Word for word, return each entry that follows, with every image removed.

**Entries supplied:**
--- START ---
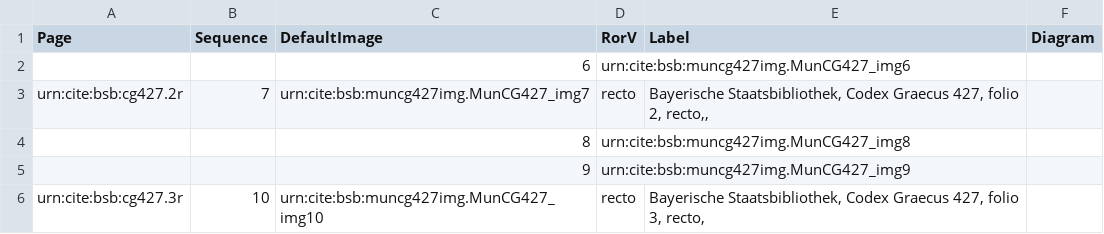
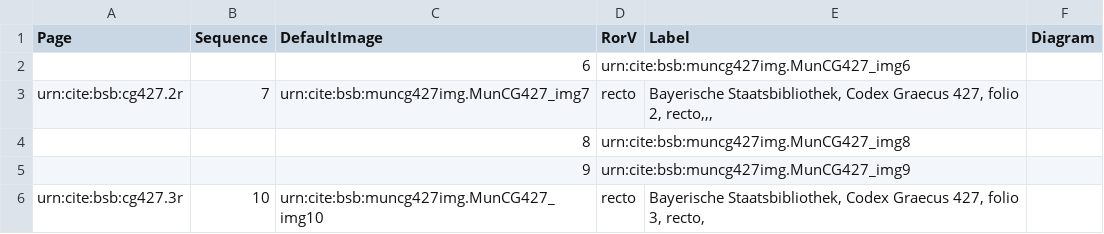
Before and after one commit to HCMID/schemata, a CSV file: collections/muncg427model.csv, drawn as a sheet; only a part is shown.

Commit message:
Update muncg427model.csv

```diff
--- a/collections/muncg427model.csv
+++ b/collections/muncg427model.csv
@@ -2,3 +2,3 @@ Page,Sequence,DefaultImage,RorV,Label,Diagram,
 ,,6,urn:cite:bsb:muncg427img.MunCG427_img6,,,
-urn:cite:bsb:cg427.2r,7,urn:cite:bsb:muncg427img.MunCG427_img7,recto,"Bayerische Staatsbibliothek, Codex Graecus 427, folio 2, recto,,"
+urn:cite:bsb:cg427.2r,7,urn:cite:bsb:muncg427img.MunCG427_img7,recto,"Bayerische Staatsbibliothek, Codex Graecus 427, folio 2, recto,,,"
 ,,8,urn:cite:bsb:muncg427img.MunCG427_img8,,,
```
--- END ---
**Response below:**
Before and after one commit to HCMID/schemata, a CSV file: collections/muncg427model.csv, drawn as a sheet; only a part is shown.

Commit message:
Update muncg427model.csv

```diff
--- a/collections/muncg427model.csv
+++ b/collections/muncg427model.csv
@@ -2,3 +2,3 @@ Page,Sequence,DefaultImage,RorV,Label,Diagram,
 ,,6,urn:cite:bsb:muncg427img.MunCG427_img6,,,
-urn:cite:bsb:cg427.2r,7,urn:cite:bsb:muncg427img.MunCG427_img7,recto,"Bayerische Staatsbibliothek, Codex Graecus 427, folio 2, recto,,"
+urn:cite:bsb:cg427.2r,7,urn:cite:bsb:muncg427img.MunCG427_img7,recto,"Bayerische Staatsbibliothek, Codex Graecus 427, folio 2, recto,,,"
 ,,8,urn:cite:bsb:muncg427img.MunCG427_img8,,,
```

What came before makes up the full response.